Even parents who are seriously committed to helping their child learn to read well and work hard to set aside the time to help, often find that good intentions are not enough. Somehow the time you planned for reading just disappears; however, it really isn’t such a mystery. A lot of changes take place between the time you decide you really have to address the problem of your child’s reading difficulties and your ability to follow through.
The Best Laid Plans of Mice and Men (and Women) Fall Apart
You want to help, but:
- Your child refuses to cooperate – You try everything but your child won’t make an effort and halts at every second word; he sits in silence when you ask him to name the first letter of the word; cries and carries on when you announce that it’s time to read.
- Finding time is the issue – You discover that no matter what you try, you run out of time for reading and are faced with the option of not having the reading session or insisting that your child stay awake and read long past his bedtime.
- Reading is very difficult for you – English isn’t your first language or you have a learning disability and you discover that reading is becoming increasing difficult as your child progresses to the next grade and you feel you can no longer help.
- You are very tired in the evening because you are busy with other important issues like a time-consuming job, an aging parent, a chronic illness in the family, shift work, etc., and you don’t have the patience that you need to deal with a struggling reader. Anger and annoyance are triggered.
- You find you hate helping your child with reading and you just wish he would hurry up and learn and you aren’t sure he is trying as hard as he could. As a single parent, it’s all getting to be too much for you – Sometimes, adding one more parenting job is overwhelming, and you feel you are barely coping as it is.
Fortunately, There Are Solutions
Here are some things to try when time for reading always seems to slip away:
- If your child won’t cooperate, set up a reward system. He reads with you = you reward him. Do whatever it takes: an extra half-hour of TV watching…with popcorn. Whatever.
- Set a regular reading schedule at a convenient time for, say, five days a week – after school, before bedtime, after dinner – and post the schedule to remind yourself and your child. If you miss a scheduled time, make it up, and set a reward for both of you when your reading goal is met each week.
- There is a lot of advice on how to help your child figure out a word, but if you have a child who doesn’t like (has started to hate) reading, forget the reading “lesson” and concentrate on enjoying the story:
- When your child hesitates at a word, pause, then ask the name of the first letter, then ask for the sound that the letter makes, and then you, the parent, say the word. Repeat these steps each time. Move the story along.
- Read alternate pages so that your child feels you are really involved.

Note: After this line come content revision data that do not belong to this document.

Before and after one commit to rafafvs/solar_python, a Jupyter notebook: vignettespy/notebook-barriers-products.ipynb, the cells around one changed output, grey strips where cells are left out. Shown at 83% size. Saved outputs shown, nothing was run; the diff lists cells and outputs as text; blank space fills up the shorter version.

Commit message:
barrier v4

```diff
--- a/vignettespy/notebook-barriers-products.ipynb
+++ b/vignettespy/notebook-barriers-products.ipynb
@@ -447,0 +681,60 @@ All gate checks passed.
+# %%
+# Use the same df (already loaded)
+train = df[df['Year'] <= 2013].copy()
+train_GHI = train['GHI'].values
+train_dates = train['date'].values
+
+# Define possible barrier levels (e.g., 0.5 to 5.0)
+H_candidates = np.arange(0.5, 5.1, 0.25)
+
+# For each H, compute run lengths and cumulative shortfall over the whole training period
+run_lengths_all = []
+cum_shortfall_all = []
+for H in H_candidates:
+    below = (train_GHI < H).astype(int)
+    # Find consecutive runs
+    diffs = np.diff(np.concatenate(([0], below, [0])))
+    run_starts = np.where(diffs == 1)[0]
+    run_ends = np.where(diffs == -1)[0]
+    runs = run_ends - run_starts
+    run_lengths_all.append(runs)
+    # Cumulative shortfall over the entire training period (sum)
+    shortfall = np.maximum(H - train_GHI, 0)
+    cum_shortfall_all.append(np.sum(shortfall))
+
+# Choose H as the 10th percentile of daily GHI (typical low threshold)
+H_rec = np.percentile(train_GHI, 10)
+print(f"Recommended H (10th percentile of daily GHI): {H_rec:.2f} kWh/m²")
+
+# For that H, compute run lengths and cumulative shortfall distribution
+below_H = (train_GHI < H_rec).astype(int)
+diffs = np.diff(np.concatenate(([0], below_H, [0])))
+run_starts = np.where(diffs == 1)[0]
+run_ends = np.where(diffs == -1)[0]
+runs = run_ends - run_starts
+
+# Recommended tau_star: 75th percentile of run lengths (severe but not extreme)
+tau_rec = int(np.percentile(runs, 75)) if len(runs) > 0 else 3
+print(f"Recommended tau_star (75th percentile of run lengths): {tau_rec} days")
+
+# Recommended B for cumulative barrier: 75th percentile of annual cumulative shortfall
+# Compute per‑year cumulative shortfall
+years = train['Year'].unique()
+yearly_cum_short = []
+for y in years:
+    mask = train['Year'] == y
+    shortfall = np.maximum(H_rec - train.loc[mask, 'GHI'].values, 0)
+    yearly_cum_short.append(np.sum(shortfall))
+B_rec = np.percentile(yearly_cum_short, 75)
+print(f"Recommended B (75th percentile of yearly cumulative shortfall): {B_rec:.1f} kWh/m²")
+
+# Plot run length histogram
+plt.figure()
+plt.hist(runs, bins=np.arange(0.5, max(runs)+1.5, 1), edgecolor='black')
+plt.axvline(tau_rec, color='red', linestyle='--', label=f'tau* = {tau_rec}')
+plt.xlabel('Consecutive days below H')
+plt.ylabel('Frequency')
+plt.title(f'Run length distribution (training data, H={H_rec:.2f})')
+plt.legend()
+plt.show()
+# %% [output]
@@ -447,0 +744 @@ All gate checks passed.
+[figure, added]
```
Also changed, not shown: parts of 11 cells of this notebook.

- Discuss what is happening in the story and have fun with “what might happen next.”
- Ask what he would do in a similar situation to what is happening in the story (even if it’s a story where the hero has supernatural powers or is an animal – life is life, real or imaginary)
- Ask for assistance if you need it. An older child in the family, or in the neighborhood, or a relative who lives nearby might be willing to assist with regular reading sessions.
- As your child becomes a better reader, you will find that he needs less help and the reading time decreases in a perfectly natural way – no need to feel guilty.
Your goal is to make the reading experience as much fun as you can for both of you, and there’s no mystery about that. Something’s Missing is for sale in paperback at this link to Amazon.com, or by clicking on this Amazon.ca link, and at Barnes and Noble, and independent bookstores. If your child enjoys e-book reading, watch for the Kindle version, coming soon. Creative Commons Attribution: Permission is granted to repost this article in its entirety with credit to Maureen Grenier and a clickable link back to this page.